Onelin Capital Corporation

Design Review Board Recommends Approval for Design of OneX

Seattle’s University District could soon see the construction of a new multifamily project. A proposal for two towers that would bring hundreds of residential units to the city was presented to Seattle’s Northeast Design Review Board during a meeting on Monday, and the board voted to recommend that the design be approved by the Seattle Department of Construction & Inspections. OneLin Capital Corporation is the project developer, and the designer is MZA Architects.

The project would be located at 4522 Roosevelt Way NE and would consist of two towers, according to plans. Each tower would stand at 22 stories and primarily comprise residential space but each would also feature retail uses at the ground level. Both towers would share a central public plaza, and the proposal includes two levels of underground parking with 224 vehicle stalls. 

In total, the towers plus the parking garage would be approximately 544,331 square feet, with 471,459 square feet of above grade space and a 72,872 square foot garage. The north tower has 313 units and about 1,324 square feet of retail space, while the south tower is planned for 272 units and slightly more retail space at 2,908 square feet. The project has no departures.

During a previous Early Design Guidance meeting, an “interlocking” massing option was proposed by the design team. That massing scheme uses modulations to break down the scale of both buildings, while also correlating to its surroundings. Peter Sherrill, MZA Architects design principal, said during Monday’s meeting that the board preferred that massing option during the previous meeting.

“Our primary objective was to create a destination that enhances and showcases the qualities of the dynamic and diverse university district,” Sherrill said. “To determine the overall design, we studied the urban fabric of the district and associated the primary design elements of the project to each of the key zones within the area – the U District and the U-W campus. They form a strong synergistic relationship reinforcing one another, but they differ significantly in terms of organization. This contrast influenced our planning approach for the project, which the board was supportive of in the last meeting.”

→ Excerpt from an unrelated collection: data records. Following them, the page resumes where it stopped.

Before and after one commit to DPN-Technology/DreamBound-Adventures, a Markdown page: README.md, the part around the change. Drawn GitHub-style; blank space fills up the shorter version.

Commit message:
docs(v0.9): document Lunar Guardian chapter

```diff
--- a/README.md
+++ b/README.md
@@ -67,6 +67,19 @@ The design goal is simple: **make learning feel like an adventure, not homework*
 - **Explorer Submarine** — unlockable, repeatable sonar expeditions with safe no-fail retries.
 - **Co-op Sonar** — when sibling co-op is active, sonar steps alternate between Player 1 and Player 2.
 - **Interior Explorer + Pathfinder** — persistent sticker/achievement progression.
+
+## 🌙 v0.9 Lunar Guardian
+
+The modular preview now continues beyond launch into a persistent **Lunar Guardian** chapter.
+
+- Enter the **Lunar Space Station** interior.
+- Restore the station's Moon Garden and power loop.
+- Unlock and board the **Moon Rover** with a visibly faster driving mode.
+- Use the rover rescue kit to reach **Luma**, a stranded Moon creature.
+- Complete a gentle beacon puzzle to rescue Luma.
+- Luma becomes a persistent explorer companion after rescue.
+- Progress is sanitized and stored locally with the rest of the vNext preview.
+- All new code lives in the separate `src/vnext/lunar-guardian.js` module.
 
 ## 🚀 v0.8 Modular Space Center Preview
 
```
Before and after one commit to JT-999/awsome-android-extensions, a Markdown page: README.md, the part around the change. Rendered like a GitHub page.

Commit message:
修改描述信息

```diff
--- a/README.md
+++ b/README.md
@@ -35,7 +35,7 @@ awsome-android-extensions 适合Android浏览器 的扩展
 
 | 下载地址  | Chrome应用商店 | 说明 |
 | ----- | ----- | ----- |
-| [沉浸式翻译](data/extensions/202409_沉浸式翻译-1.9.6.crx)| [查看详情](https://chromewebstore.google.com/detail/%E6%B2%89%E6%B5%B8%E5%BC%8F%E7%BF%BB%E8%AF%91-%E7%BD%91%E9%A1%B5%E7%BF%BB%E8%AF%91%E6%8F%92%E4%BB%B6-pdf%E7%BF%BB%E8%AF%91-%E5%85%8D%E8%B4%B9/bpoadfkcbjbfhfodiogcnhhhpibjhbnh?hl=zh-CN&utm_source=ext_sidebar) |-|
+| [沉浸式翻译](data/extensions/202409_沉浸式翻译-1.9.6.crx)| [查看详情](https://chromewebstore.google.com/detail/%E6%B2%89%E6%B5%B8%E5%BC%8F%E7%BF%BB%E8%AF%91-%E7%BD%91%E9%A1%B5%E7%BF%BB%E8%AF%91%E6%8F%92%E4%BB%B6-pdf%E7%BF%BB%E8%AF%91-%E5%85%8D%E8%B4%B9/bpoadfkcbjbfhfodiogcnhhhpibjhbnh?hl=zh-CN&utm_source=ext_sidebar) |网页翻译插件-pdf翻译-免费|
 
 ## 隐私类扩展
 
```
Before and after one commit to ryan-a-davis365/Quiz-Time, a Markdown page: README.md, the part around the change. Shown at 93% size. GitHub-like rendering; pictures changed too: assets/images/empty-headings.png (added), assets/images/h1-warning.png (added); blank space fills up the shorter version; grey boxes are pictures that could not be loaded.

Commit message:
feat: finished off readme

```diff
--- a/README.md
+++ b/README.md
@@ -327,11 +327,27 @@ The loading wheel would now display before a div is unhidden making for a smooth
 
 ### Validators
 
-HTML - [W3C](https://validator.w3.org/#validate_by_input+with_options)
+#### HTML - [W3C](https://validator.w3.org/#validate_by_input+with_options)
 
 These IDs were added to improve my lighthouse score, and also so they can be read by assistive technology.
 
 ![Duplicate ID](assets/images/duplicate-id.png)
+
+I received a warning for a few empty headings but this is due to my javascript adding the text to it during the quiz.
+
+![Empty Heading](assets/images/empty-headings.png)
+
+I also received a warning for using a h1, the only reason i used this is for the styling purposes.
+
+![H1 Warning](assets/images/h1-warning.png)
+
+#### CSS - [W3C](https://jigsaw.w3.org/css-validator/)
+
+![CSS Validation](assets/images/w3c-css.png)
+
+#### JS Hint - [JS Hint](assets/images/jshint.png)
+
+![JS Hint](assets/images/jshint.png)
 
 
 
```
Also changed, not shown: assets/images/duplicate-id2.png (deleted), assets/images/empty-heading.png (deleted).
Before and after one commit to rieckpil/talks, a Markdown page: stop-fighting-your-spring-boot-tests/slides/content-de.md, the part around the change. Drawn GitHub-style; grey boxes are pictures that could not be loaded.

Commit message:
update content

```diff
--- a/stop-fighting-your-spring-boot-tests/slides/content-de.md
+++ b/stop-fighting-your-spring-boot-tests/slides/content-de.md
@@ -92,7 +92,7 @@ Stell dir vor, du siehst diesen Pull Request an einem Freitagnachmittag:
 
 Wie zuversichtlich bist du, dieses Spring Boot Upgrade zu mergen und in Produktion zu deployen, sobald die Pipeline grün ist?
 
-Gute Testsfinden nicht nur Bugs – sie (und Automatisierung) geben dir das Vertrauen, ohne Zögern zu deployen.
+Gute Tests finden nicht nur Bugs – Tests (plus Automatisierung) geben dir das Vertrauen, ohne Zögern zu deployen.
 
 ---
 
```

The buildings are intentionally spread to the far north and south allowing for the best access to light and views to the north property as well as a connected pedestrian experience on the ground plane, according to project plans. The ground plane and its connectivity to Roosevelt is the primary organizing element of the project, and the building lobbies are set back from the property line to provide a wider feel at the sidewalk and act as a transitional “porch.”

“The project is designed to bring the U District DNA from the streetscape up into the city skyline,” the proposal shows. “It creates a gathering hearth that enhances the pedestrian experience at the edge conditions on Roosevelt Way. Adapting to the collegiate, eclectic, and energetic atmosphere of the near University of Washington, the project aims to express and amplify the same vitality in its formative language.”

The board was overall pleased with the design and noted that the application was more refined and seemed more intentional. Feedback from board members included making sure that the modulation depth at the project’s south facade stayed the way it was designed, adding doors into the retail space from Roosevelt Way as long as the grading allowed for it and while the board thought the massing overall at the south facade was fine, members recommended studies to integrate some contemporary artwork or adding some texture or patterning into the blank concrete on that side.

On the north facade at the northwest corner, board members also discussed that they would like to see something that draws people toward the door at that portion of the project, such as benches or signage. Board members pointed out that the link between the two towers was positive and strong. Officials also noted that there are no real conditions attached to the design, just studies and recommendations.